Ricœur, Freud and Philosophy, 18: “A symbol exists, I shall say, where linguistic expression lends itself by its double or multiple meanings to a work of interpretation. What gives rise to this work is an intentional structure which consists not in the relation of meaning to thing but in an architecture of meaning, in a relation of meaning to meaning, of second meaning to first meaning, regardless of whether that relation be one of analogy or not, or whether the first meaning disguises or reveals the second meaning. This texture is what makes interpretation possible, although the texture itself is made evident only through the actual movement of interpretation.” Let us once more insist upon the fact that Ricœur has abandoned this hermeneutics of double meaning, doubtless under the influence of Granger’s critiques (in his Essai d’une philosophie du style). His definitive version is a hermeneutics not of the hidden but of the plurivocal.
In Aristotle, Ricœur remarks, the logical orientation reduces the question of sense to that of the vericonditional semantics of predication, and univocity is assured by the essential founding of signification (the tode ti); nonetheless, these characterizations are counterbalanced by the thesis of the plurivocity of being.
Freud and Philosophy speaks of the restoration of meaning and the exercise of doubt (27–36).
Ricœur, Freud and Philosophy, 37–42.
For Ricœur, reflection is not immediate intuition (evidence), but mediation. Moreover, its importance cannot be limited to epistemological critique alone, as in Kant, who makes it a justification for science and for duty. Ricœur adopts from Nabert the idea of reflection as reappropriation of the effort of existing and of the desire for being, through works which testify to this effort and this desire (Freud and Philosophy, 42–46).
Ricœur, Freud and Philosophy, 46: “a reflective philosophy must include the results, methods, and presuppositions of all the sciences that try to decipher and interpret the signs of man.”
Ricœur, Freud and Philosophy, 42: “what makes [the] recourse [of symbols to reflection] intelligible is reflection’s recourse to symbols.”

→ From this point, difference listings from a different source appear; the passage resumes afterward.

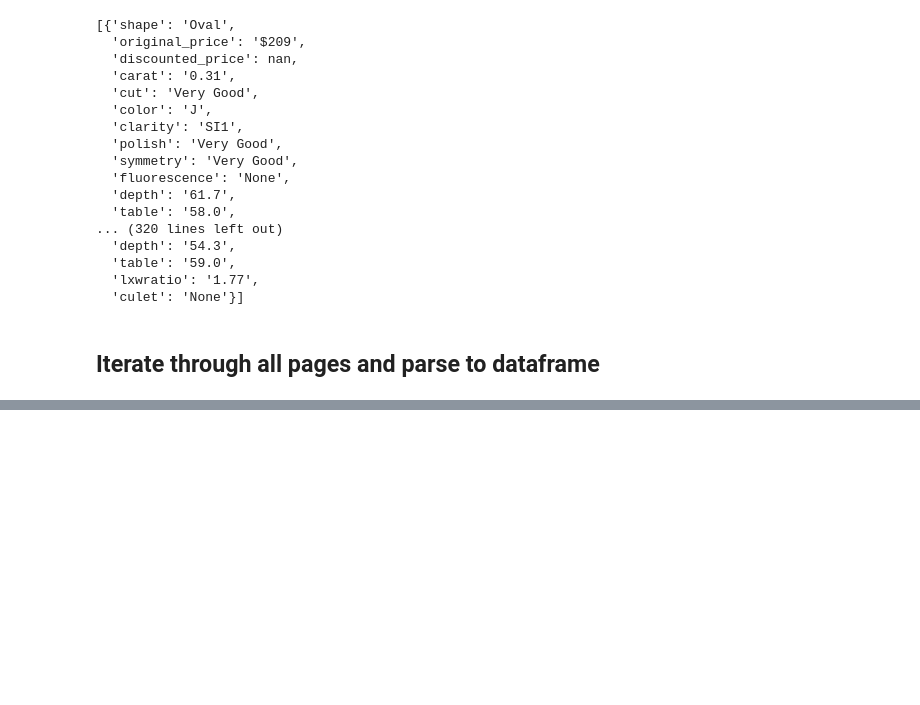
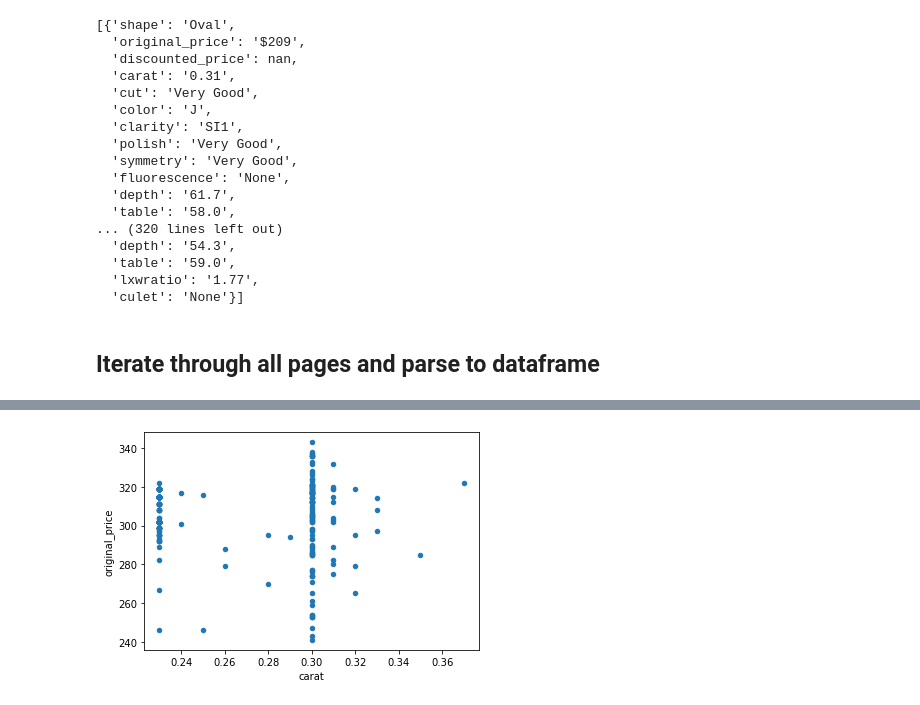
Before and after one commit to wjlau/Capstone2, a Jupyter notebook: bluenile_parser.ipynb, the cells around one changed output, grey strips where cells are left out. Drawn from its saved outputs; the diff is of its cells as text; code cells hidden in the pictures; blank space fills up the shorter version.

```diff
--- a/bluenile_parser.ipynb
+++ b/bluenile_parser.ipynb
@@ -115,0 +153,5 @@ def parse_to_df(num_pages):
+# %%
+df[df['shape']=='Princess'].plot.scatter(x = "carat", y = "original_price")
+plt.show()
+# %% [output]
+[figure, added]
```
Also changed, not shown: parts of 8 cells of this notebook.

Ricœur, Freud and Philosophy, 49–52. Formal symbolism does not admit of degrees; it is opposed to natural language as the linear is opposed to the multiple, precision to ambiguity, the informative and expressive function to the directive functions. The blind spot of such an opposition, as Granger’s work underlines, is the existence of mathematics (which, notably, is not empty).
The importance of formal symbolism lies in its absolute univocity (although there are aberrations—and this is the whole meaning of a history of mathematics for Granger—they are only provisional).
Ricœur, Freud and Philosophy, 52: “Transcendental logic is not exhausted in the Kantian a priori. The connection we have established between reflection upon the I think, I am qua act, and the signs scattered in the various cultures of that act of existing, opens up a new field of experience, objectivity, and reality. This is the field to which the logic of double meaning pertains—a logic we have qualified above as complex but not arbitrary, and rigorous in its articulations.”
Ricœur, Freud and Philosophy, 52: “In the eyes of the logician, hermeneutics will always be suspected of fostering a culpable complacency toward equivocal meanings, of surreptitiously giving an informative function to expressions that have merely an emotive or hortatory function.”
The aporias of interpretation are those of reflection itself: the contingency of cultures against a claim to universality, equivocation versus rigor, conflicting interpretations against coherency.
Ricœur, Freud and Philosophy, 56.
Ricœur, Freud and Philosophy, 19.
Ricœur, “The Paradigm of Translation,” 13.
Ricœur, “The Paradigm of Translation,” 25.
Ricœur, Réflexion faite, foreword.